5 tips for writing a formal email

5 Tips for Writing a Formal Email


In many cases, in the process of applying to a university abroad and even after it, you will need to write a formal email – either to talk about the documentation or to accept your approval at the institution and confirm your enrollment. In these situations, you need to know how to formulate this type of e-mail, so that you do not give a bad impression to anyone who is going to read it. Thinking about it, here are 5 tips for you to structure your message in a more formal way.

5 tips for writing a formal email

First impressions: the subject

The subject is your first point of contact with the recipient of the email and is what will give the first impression of your message. Use this space to state the purpose of your email, always concisely. Whoever receives the email should be able to know what it is about just by the subject.

If you are already at the university abroad and are going to write a formal email to a professor, include your enrollment number to facilitate a consultation, if necessary. Likewise, include your account or reference number if you are writing for a company for which you have an account. Finally, don’t use all capital letters in the subject line and avoid using unnecessary words.


Whenever you’re writing a formal email, start by greeting the person you’re writing to. If you know who the recipient of the email will be, start your message with ‘Dear’, followed by the recipient’s title and name (preferably the surname, if it is for someone outside Brazil).

If you are unsure of who the recipient is, start with: “Whomever might interest”, or another equivalent phrase. Avoid starting a formal email with “Hello”, “Hi”, “Good morning / Good afternoon”, etc.

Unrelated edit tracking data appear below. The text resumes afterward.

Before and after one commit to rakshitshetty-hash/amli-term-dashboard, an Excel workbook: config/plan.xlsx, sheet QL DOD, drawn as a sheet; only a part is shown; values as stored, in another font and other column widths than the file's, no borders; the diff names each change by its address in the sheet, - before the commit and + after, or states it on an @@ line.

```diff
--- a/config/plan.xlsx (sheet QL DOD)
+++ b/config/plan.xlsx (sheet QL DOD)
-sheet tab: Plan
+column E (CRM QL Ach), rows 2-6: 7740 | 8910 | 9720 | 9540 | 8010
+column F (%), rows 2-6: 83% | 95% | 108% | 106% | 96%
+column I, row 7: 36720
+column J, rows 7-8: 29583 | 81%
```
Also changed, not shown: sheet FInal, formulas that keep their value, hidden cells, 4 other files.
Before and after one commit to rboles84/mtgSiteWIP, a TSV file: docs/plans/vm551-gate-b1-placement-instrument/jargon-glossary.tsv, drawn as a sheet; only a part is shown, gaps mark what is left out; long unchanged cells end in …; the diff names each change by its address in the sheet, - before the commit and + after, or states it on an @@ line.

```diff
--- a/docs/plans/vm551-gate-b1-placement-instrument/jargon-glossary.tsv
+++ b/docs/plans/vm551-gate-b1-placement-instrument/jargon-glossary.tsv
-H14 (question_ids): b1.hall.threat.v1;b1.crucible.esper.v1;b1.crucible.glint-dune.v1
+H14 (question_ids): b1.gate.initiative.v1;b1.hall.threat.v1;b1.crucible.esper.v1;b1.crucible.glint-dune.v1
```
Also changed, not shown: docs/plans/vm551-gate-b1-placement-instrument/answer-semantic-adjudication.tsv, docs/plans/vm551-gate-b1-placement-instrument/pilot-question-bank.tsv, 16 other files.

Also make sure to type the recipient’s name correctly.

Introduction and body of the email

Carefully plan the content of your email and decide what is the most important information to transmit. Once you’ve determined this, use the first paragraph to introduce yourself and expand on the subject – that is, the reason you’re sending an email. Use the body of the email to include extra information, but make sure you don’t provide unnecessary details.

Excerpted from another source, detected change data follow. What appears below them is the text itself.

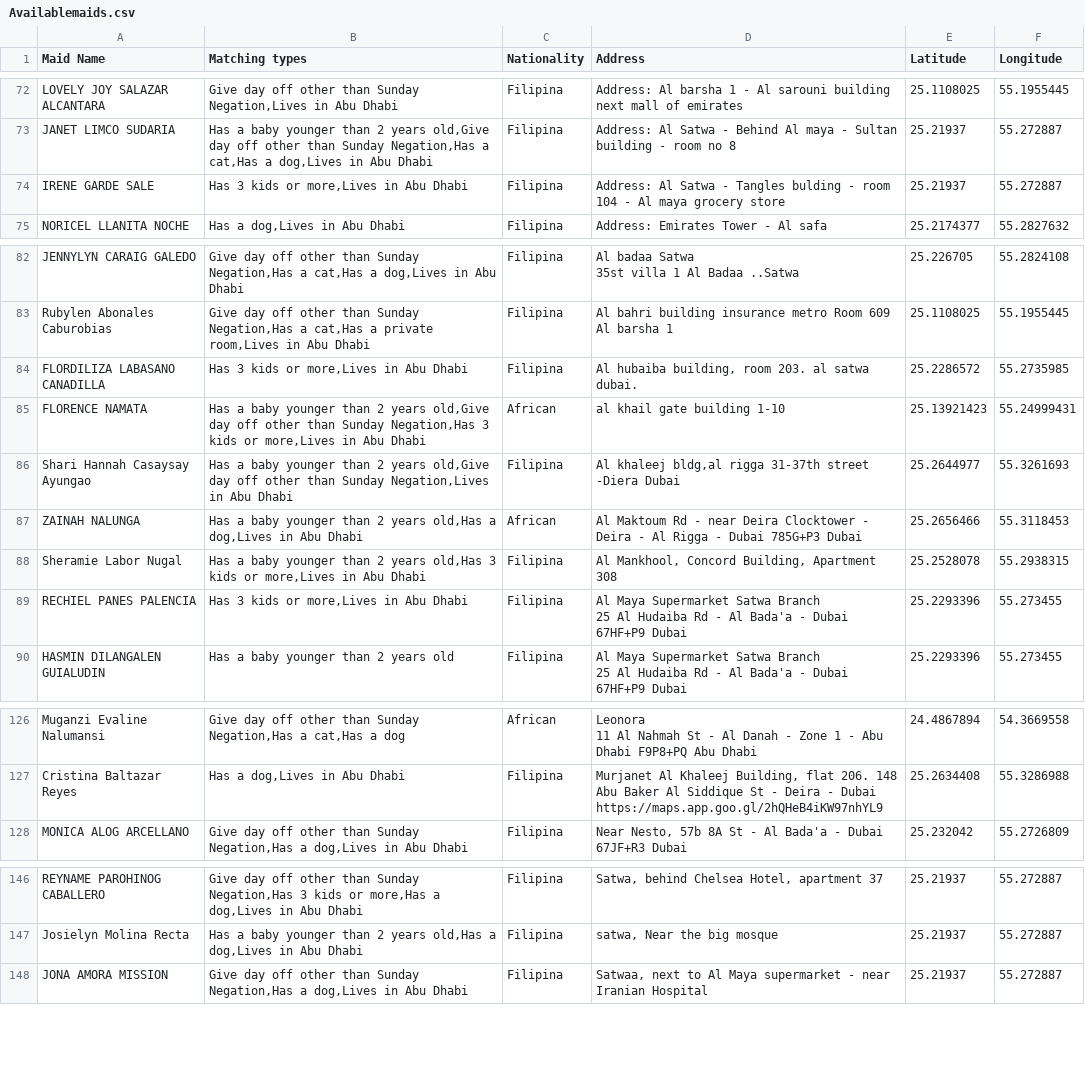
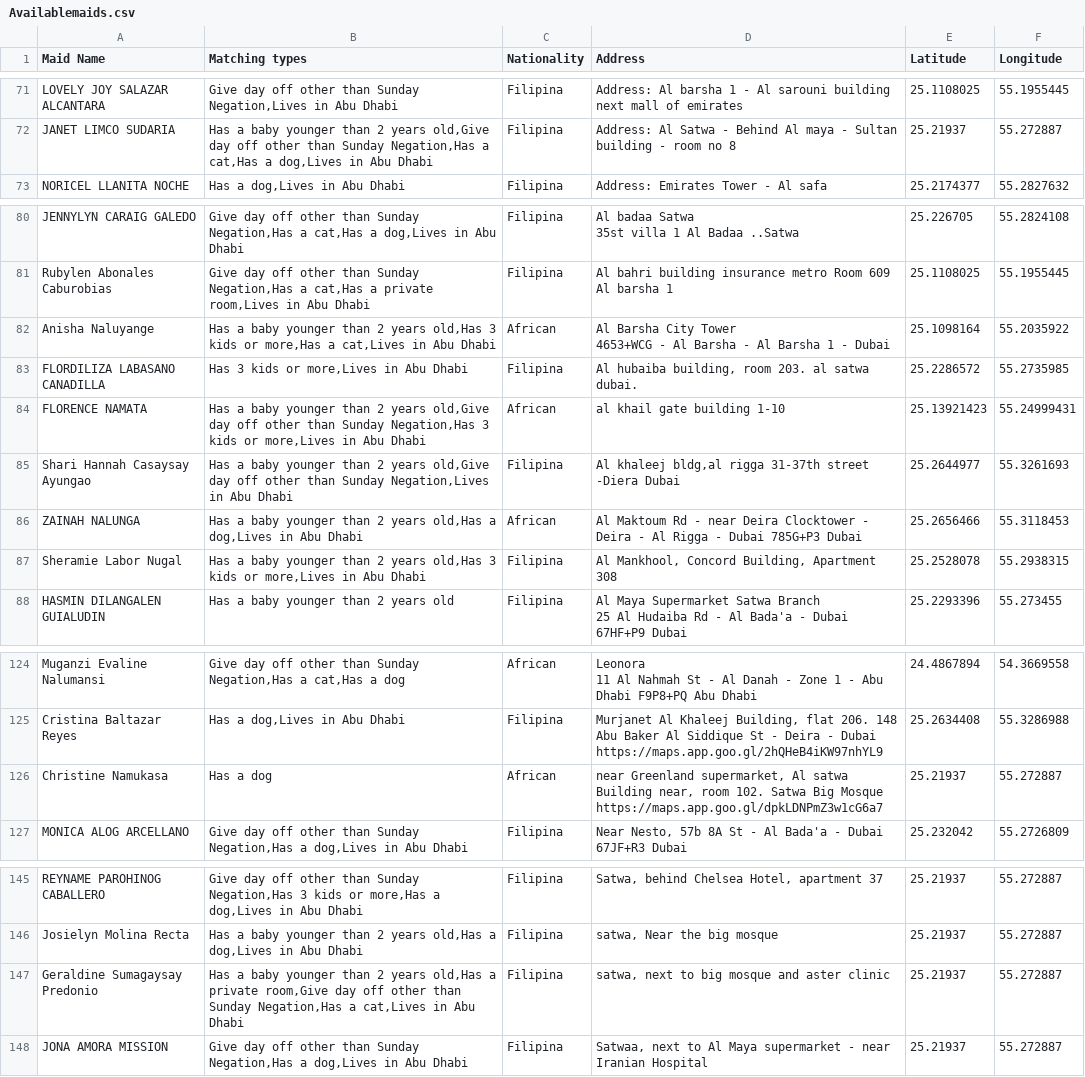
Before and after one commit to charbelchdid/map, a CSV file: Availablemaids.csv, drawn as a sheet; only a part is shown, gaps mark what is left out; removed rows and columns are numbered as before the commit, all else as after; ↵ is a line break in a cell; the diff covers the shown part only; the diff names each change by its address in the sheet, - before the commit and + after, or states it on an @@ line.

Commit message:
Update Hired Live-out Maids Raw Data AVAILABLE CSV on 2025-07-04T21:07:26.815Z

```diff
--- a/Availablemaids.csv
+++ b/Availablemaids.csv
-row 74: IRENE GARDE SALE | Has 3 kids or more,Lives in Abu Dhabi | Filipina | Address: Al Satwa - Tangles bulding - room 104 - Al maya grocery store | 25.21937 | 55.272887
+row 82: Anisha Naluyange | Has a baby younger than 2 years old,Has 3 kids or more,Has a cat,Lives in Abu Dhabi | African | Al Barsha City Tower ↵ 4653+WCG - Al Barsha - Al Barsha 1 - Dubai | 25.1098164 | 55.2035922
-row 89: RECHIEL PANES PALENCIA | Has 3 kids or more,Lives in Abu Dhabi | Filipina | Al Maya Supermarket Satwa Branch ↵ 25 Al Hudaiba Rd - Al Bada'a - Dubai 67HF+P9 Dubai | 25.2293396 | 55.273455
+row 126: Christine Namukasa | Has a dog | African | near Greenland supermarket, Al satwa ↵ Building near, room 102. Satwa Big Mosque ↵ https://maps.app.goo.gl/dpkLDNPmZ3w1cG6a7 | 25.21937 | 55.272887
+row 147: Geraldine Sumagaysay Predonio | Has a baby younger than 2 years old,Has a private room,Give day off other than Sunday Negation,Has a cat,Lives in Abu Dhabi | Filipina | satwa, next to big mosque and aster clinic | 25.21937 | 55.272887
```
Also changed, not shown: 4 added rows and 5 removed rows elsewhere in this file.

You are more likely to receive a quick and positive response if the recipient does not need to read a long email trying to decipher why you wrote it all. Otherwise, you may lose your reader’s interest. If you need to include important details in the message, ensure that they are clearly displayed and do not need to be searched in the text.

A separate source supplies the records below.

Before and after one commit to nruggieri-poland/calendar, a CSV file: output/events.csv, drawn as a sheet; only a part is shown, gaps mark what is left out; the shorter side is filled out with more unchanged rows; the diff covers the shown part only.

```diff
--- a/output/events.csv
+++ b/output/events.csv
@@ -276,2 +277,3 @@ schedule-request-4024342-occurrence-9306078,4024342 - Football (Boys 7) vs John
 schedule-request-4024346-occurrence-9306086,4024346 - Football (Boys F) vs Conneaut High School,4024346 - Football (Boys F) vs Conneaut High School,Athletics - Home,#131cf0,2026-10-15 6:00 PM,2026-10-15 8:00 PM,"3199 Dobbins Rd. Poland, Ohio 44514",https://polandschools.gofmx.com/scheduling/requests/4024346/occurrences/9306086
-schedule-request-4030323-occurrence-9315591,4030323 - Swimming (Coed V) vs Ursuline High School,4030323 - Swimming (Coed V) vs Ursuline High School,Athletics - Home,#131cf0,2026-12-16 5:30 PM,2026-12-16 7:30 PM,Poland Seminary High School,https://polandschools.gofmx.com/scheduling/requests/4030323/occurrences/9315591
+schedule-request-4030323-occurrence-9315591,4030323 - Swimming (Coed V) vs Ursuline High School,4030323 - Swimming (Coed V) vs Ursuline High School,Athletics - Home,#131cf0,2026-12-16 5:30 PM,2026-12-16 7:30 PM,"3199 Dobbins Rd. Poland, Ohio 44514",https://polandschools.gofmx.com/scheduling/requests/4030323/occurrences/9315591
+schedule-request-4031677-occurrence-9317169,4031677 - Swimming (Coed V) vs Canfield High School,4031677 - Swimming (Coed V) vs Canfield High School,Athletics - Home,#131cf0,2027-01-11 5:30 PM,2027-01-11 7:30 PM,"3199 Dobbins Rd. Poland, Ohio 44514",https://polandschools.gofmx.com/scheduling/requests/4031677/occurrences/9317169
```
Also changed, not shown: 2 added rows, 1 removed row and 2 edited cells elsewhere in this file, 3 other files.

When writing a formal email, do not use abbreviations or slang. This is unprofessional and can make a negative impression. Finally, use only one language in the email, and a language that you know the recipient will be able to understand.

Ending the email

Ending the email

End your email with a friendly but formal farewell. Popular ways to end a formal email are using “Cordially”, or “ Yours faithfully ”, in English (if you know who the recipient is), or “ Yours sincerely ” or “ Yours sincerely ” (if you don’t know the name recipient).

Finally, add your first and last name. Then, provide your contact details, such as phone number and email address, so that the recipient knows where to contact you, if necessary.

Before clicking “Submit”

The last step, but probably the most important before sending your email, is to review it. Read the message carefully and look for spelling and grammatical errors. Use your computer’s grammar checker to ensure that all essential details are correct or, if you are writing in another language, use an online checker, such as Grammarly. It can also help to correct spelling and sentence construction.

Ask someone you trust to read the email, to make sure that it flows correctly, that it makes sense, that the tone is correct and that the intended message is being conveyed. A second opinion can make a big difference!